Site. BIM information extends beyond individual buildings to the site as a whole. With a site facility management model, you can capture information about exterior components such as generators, maintenance pads, and parking spaces. This allows the facility manager to coordinate maintenance processes for the entire campus in one place. The facility maintenance team can quickly access the construction material and product information of a site element needing maintenance. For example, if 14 potholes in the parking lot will be repaired on Wednesday, the model can show whether the road is concrete or asphalt. A scope of repair drawing could be produced that provides the amount of material and cost of repair. In addition, a record of maintenance could be added to the model indicating when the repair is scheduled and completed. A notification can be sent to all campus employees ahead of time showing exact locations affected and temporary detours to avoid the maintenance efforts. With all this information available, the work doesn’t have to disrupt operations at all.
Connecting + Talent
Today’s tools offer even more critical opportunities to assist facility management. Software applications can embed training material, cut sheets, and maintenance schedules, as well as links to supplier Internet pages. With cloud-based tools, the facility management model can be viewed remotely from tablets or smartphones in real time, even when employees are not connected to their office computers.

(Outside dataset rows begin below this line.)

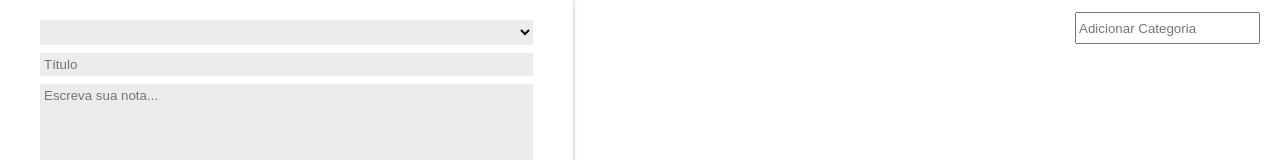
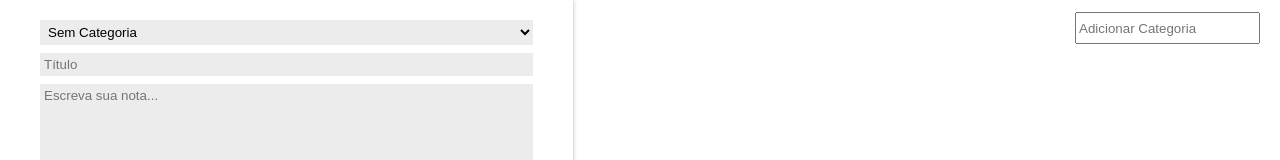
Before and after one commit to karollainnyteles/curso-react-alura, a React (Create React App) app: page / in a window 1280 px wide. Shown: the top 160 px of the page. Built offline with nearby package versions, Linux system fonts and the light colour scheme.

Commit message:
Associando um card a uma categoria

```diff
--- a/src/App.js
+++ b/src/App.js
@@ -15,8 +15,8 @@
     };
   }
 
-  criarNota(titulo, texto) {
-    const novaNota = { titulo, texto };
+  criarNota(titulo, texto, categoria) {
+    const novaNota = { titulo, texto, categoria };
     const novoArrayNotas = [...this.state.notas, novaNota];
     const novoEstado = {
       notas: novoArrayNotas,
--- a/src/components/CardNota/CardNota.jsx
+++ b/src/components/CardNota/CardNota.jsx
@@ -15,6 +15,7 @@
         <header className="card-nota_cabecalho">
           <h3 className="card-nota_titulo">{this.props.titulo}</h3>
           <DeleteSVG onClick={this.apagar.bind(this)}/>
+          <h4>{this.props.categoria}</h4>
         </header>
         <p className="card-nota_texto">{this.props.texto}</p>
       </section>
--- a/src/components/FormularioCadastro/FormularioCadastro.jsx
+++ b/src/components/FormularioCadastro/FormularioCadastro.jsx
@@ -6,6 +6,11 @@
     super(props);
     this.titulo = "";
     this.texto = "";
+    this.categoria = "Sem Categoria";
+  }
+
+  _handleMudancaCategoria(evento) {
+    this.categoria = evento.target.value;
   }
 
   _handleMudancaTitulo(evento) {
@@ -17,21 +22,22 @@
     evento.stopPropagation();
     this.texto = evento.target.value;
   }
-  _criarNota(evento){
+  _criarNota(evento) {
     evento.preventDefault(); //não ter o comportamento padrão
     evento.stopPropagation();
-    this.props.criarNota(this.titulo, this.texto);
-
+    this.props.criarNota(this.titulo, this.texto, this.categoria);
   }
   render() {
     return (
-      <form className="form-cadastro"
-        onSubmit={this._criarNota.bind(this)}
-      >
-        <select className="form-cadastro_input">
-            {this.props.categorias.map(categoria =>{
-                return <option>{categoria}</option>
-            })}
+      <form className="form-cadastro" onSubmit={this._criarNota.bind(this)}>
+        <select
+          onChange={this._handleMudancaCategoria.bind(this)}
+          className="form-cadastro_input"
+        >
+          <option>Sem Categoria</option>
+          {this.props.categorias.map((categoria) => {
+            return <option>{categoria}</option>;
+          })}
         </select>
         <input
           type="text"
--- a/src/components/ListaDeNotas/ListaDeNotas.jsx
+++ b/src/components/ListaDeNotas/ListaDeNotas.jsx
@@ -13,7 +13,9 @@
                       <CardNota
                       indice={index}
                       apagarNota={this.props.apagarNota}
-                      titulo={nota.titulo} texto={nota.texto}/>
+                      titulo={nota.titulo} texto={nota.texto}
+                      categoria={nota.categoria}
+                      />
 
                   </li>
               );
```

BIM also revitalizes the traditional goal of a master planner with opportunities for the life cycling of the facility. Everyone understands the importance of quick access to information, but to achieve the comprehensive and instantaneous access that is being demanded in many industries, these tools need to be implemented in all processes, from construction to facility management.
BIM can even serve as a recruitment tool for young graduates who are looking for new (or better) jobs and are considering how technically sophisticated their prospective employer is. Will the job let the employee work remotely or will they be handcuffed to their cubicle? Are cutting-edge technologies implemented to allow employees to do their job more efficiently and effectively? If the company uses BIM processes for facility management, it is a sure sign of an organization that is looking to the future and not doing things because that is the way it has always been done.

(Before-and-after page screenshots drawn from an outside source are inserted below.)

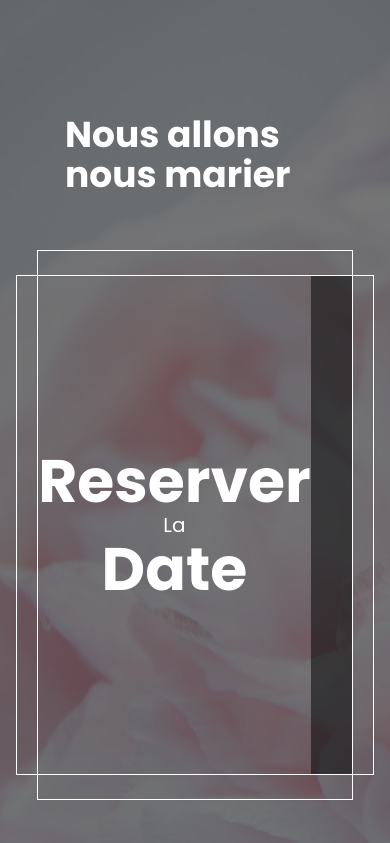
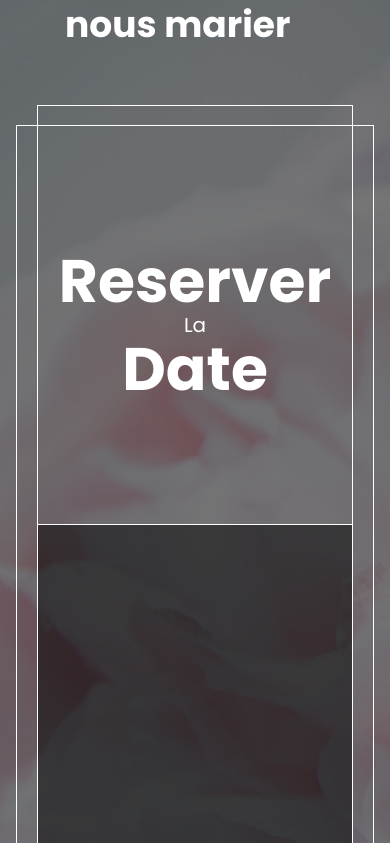
Before and after one commit to pierreEdimo/mariage, a Next.js app: page / in a window 390 px wide. Shown: the part 1961-2804 px from the top of the page. Built offline with nearby package versions, Linux system fonts and the light colour scheme.

Commit message:
ameliorer l'UI

```diff
--- a/src/app/shared/infoCard.tsx
+++ b/src/app/shared/infoCard.tsx
@@ -20,10 +20,9 @@ export const InfoCard = () => {
                     </div>
                 </div>
             </div>
-            <div className={"mobile mobile-custom-container border flex items-center justify-center"}>
+            <div id={"mobile-info"} className={"mobile mobile-custom-container border flex items-center justify-center"}>
                 <div style={{width: 'calc(100% - 40px)'}}
-                     className={"border flex items-center justify-center" +
-                         " mobile-inside-container"}>
+                     className={"border flex items-center justify-center mobile-inside-container"}>
                     <div className="mobile-container-content flex">
                         <div
                             className="flex-1 flex items-center flex-col justify-center bg-transparent text-white">
--- a/src/app/styles/infoCard.css
+++ b/src/app/styles/infoCard.css
@@ -1,31 +1,31 @@
-.border{
+.border {
     border: 1px solid white;
 }
 
 @media screen and (max-width: 991px) {
-    .desktop{
+    .desktop {
         display: none;
     }
 
-    .mobile-custom-container{
+    .mobile-custom-container {
         border: 1px solid white;
         height: 500px;
         width: 91.67vw;
     }
 
-    .mobile-inside-container{
+    .mobile-inside-container {
         height: 550px;
     }
 
-    .mobile-container-content{
+    .mobile-container-content {
         height: 500px;
         width: 100%;
-        overflow:hidden;
+        overflow: hidden;
     }
 }
 
-@media screen and (min-width: 992px){
-    .mobile{
+@media screen and (min-width: 992px) {
+    .mobile {
         display: none;
     }
 
@@ -44,5 +44,20 @@
         width: 810px;
         overflow: hidden;
     }
+}
 
+@media screen and (max-width: 767px){
+    .mobile-container-content{
+        flex-direction: column;
+        height: 800px;
+    }
+
+    .mobile-custom-container{
+        height: 800px;
+    }
+
+
+    .mobile-inside-container {
+        height: 840px;
+    }
 }
```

Cost-effective facility management is a byproduct of good planning and design. Through planning ahead, optimizing value for facilities, equipment, and site lifecycle issues, as well as providing new levels of technological linkage, BIM successfully supports instant, precise, and user-friendly access to efficient facility management for the future.
Scott Adams is manager of Practice Technology with Ghafari Associates. He can be reached at email@example.com.

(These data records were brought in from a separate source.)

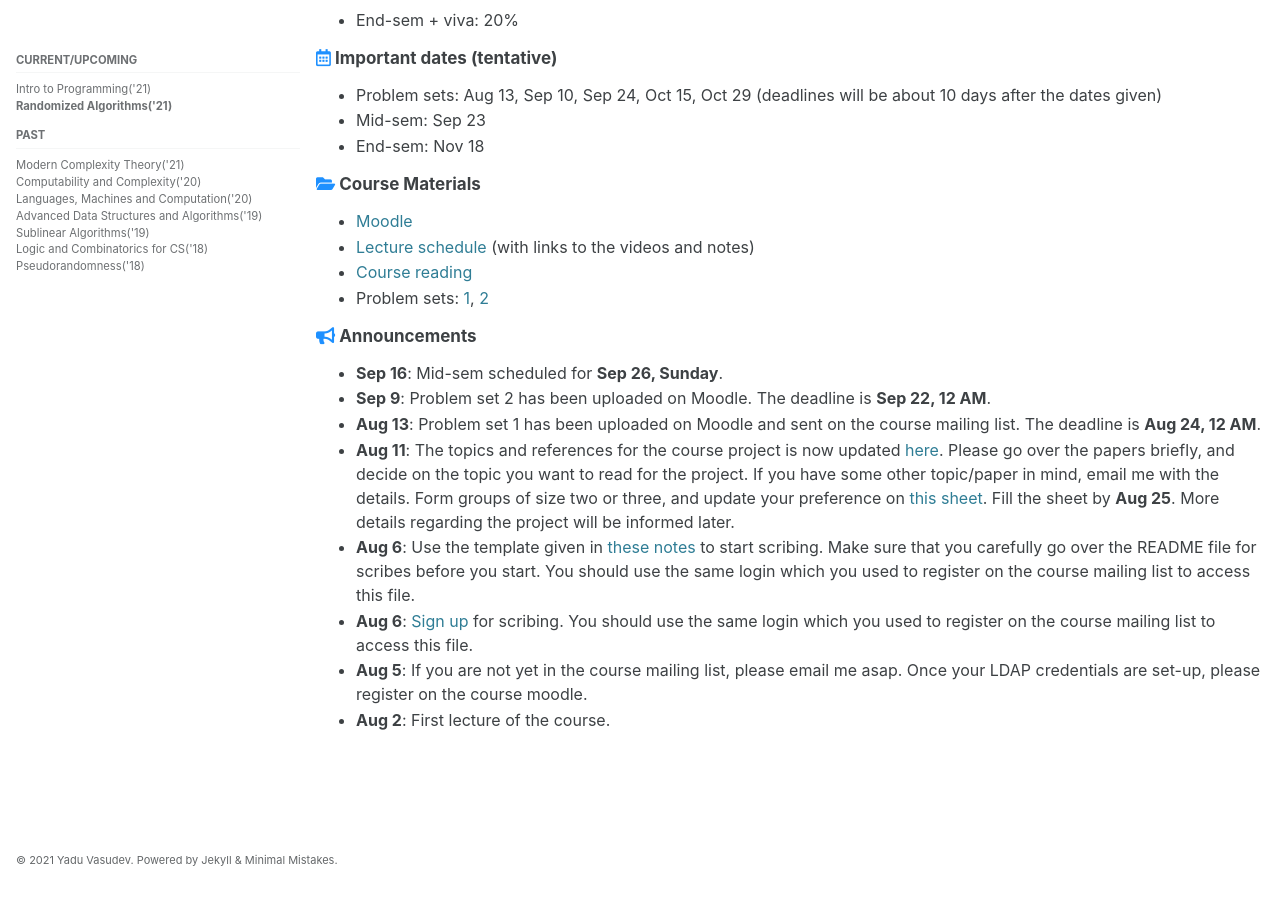
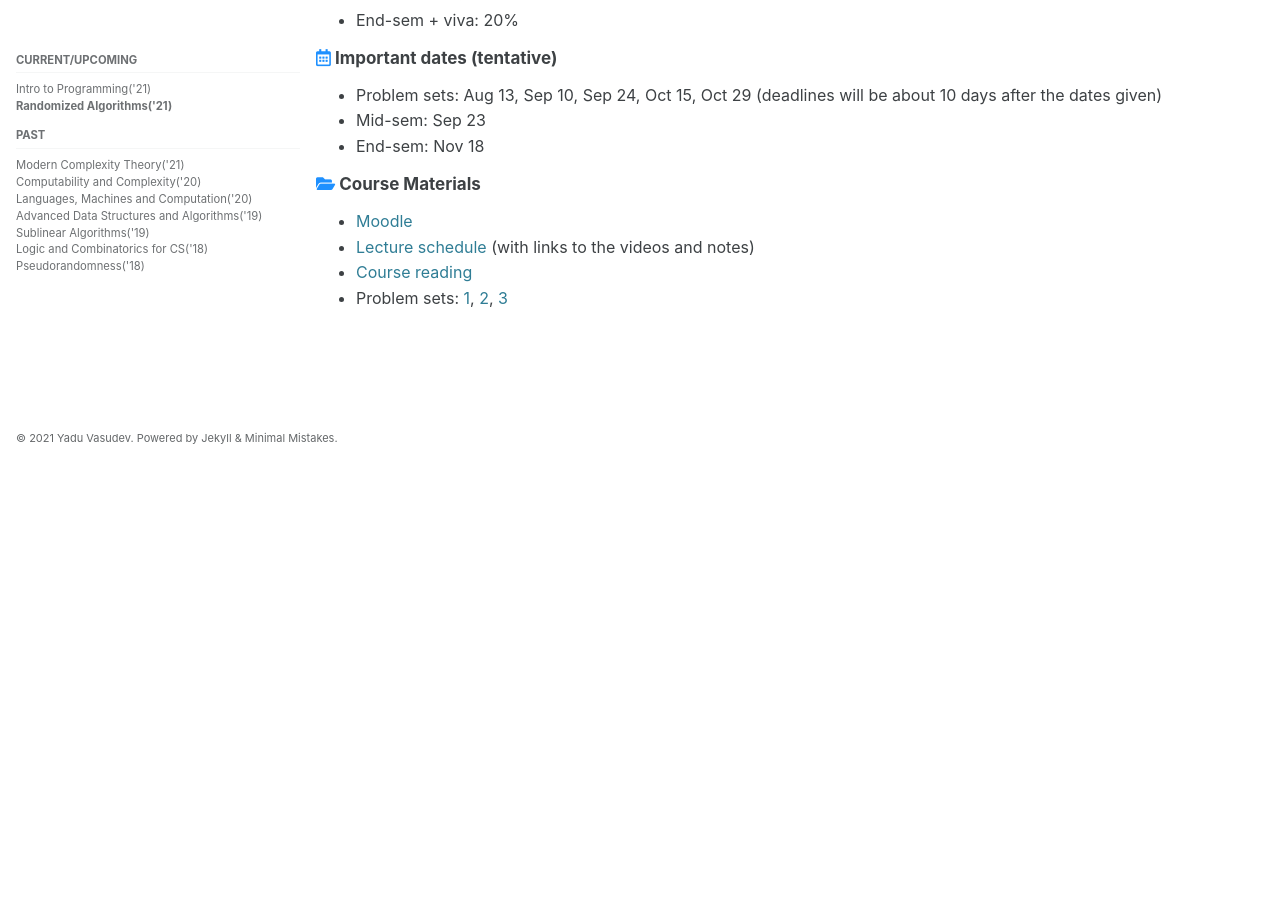
Before and after one commit to yaduvasudev/yaduvasudev.github.io, a Jekyll site: the page built from _pages/6170-21.md, in a window 1280 px wide and 900 px high, scrolled down 1034 px. Built offline with Jekyll 4.4.1, drawn with Linux system fonts in a browser that asks for light colours; cached includes are drawn as plain includes; after the commit the page ends 1512 px from its top, so only the background shows below that.

Commit message:
pset 3 lec 19
link to pset 3, lec 19, link to ppt notes

```diff
--- a/_pages/6170-21.md
+++ b/_pages/6170-21.md
@@ -51,14 +51,4 @@
 - [Moodle](https://courses.iitm.ac.in/course/view.php?id=425)
 - [Lecture schedule](lectures.html) (with links to the videos and notes)
 - [Course reading](reading.html)
-- Problem sets: [1](https://courses.iitm.ac.in/mod/assign/view.php?id=2705), [2](https://courses.iitm.ac.in/mod/assign/view.php?id=6501)
-
-#### <i class="fas fa-bullhorn" style="color:DodgerBlue"></i> Announcements
-  - **Sep 16**: Mid-sem scheduled for **Sep 26, Sunday**.
-  - **Sep 9**: Problem set 2 has been uploaded on Moodle. The deadline is **Sep 22, 12 AM**.
-  - **Aug 13**: Problem set 1 has been uploaded on Moodle and sent on the course mailing list. The deadline is **Aug 24, 12 AM**.
-  - **Aug 11**: The topics and references for the course project is now updated [here](reading.html). Please go over the papers briefly, and decide on the topic you want to read for the project. If you have some other topic/paper in mind, email me with the details. Form groups of size two or three, and update your preference on [this sheet](https://docs.google.com/spreadsheets/d/1Xyb9nqgkRZNTi-fWFDDngv0rjU6tC8DarWQrYrzfQLA/edit?usp=sharing). Fill the sheet by **Aug 25**. More details regarding the project will be informed later.
-  - **Aug 6**: Use the template given in [these notes](https://drive.google.com/file/d/1JMZwXtFxr3FlgIjw-PQnwGWknXqFg8Th/view?usp=sharing) to start scribing. Make sure that you carefully go over the README file for scribes before you start. You should use the same login which you used to register on the course mailing list to access this file.
-  - **Aug 6**: [Sign up](https://docs.google.com/spreadsheets/d/1xOL_tg4OZh-D_yxHkNwrHe6KWuUrUAv5OxRcHuGjj8A/edit?usp=sharing) for scribing. You should use the same login which you used to register on the course mailing list to access this file.
-  - **Aug 5**: If you are not yet in the course mailing list, please email me asap. Once your LDAP credentials are set-up, please register on the course moodle.
-  - **Aug 2**: First lecture of the course.
+- Problem sets: [1](https://courses.iitm.ac.in/mod/assign/view.php?id=2705), [2](https://courses.iitm.ac.in/mod/assign/view.php?id=6501), [3](https://courses.iitm.ac.in/mod/assign/view.php?id=8410)
```
Also changed, not shown: _pages/6170-21-lectures.md (+5 -1 lines).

Email comments and questions to firstname.lastname@example.org.
Why BIM Is Valuable For LIfe-Cycle Considerations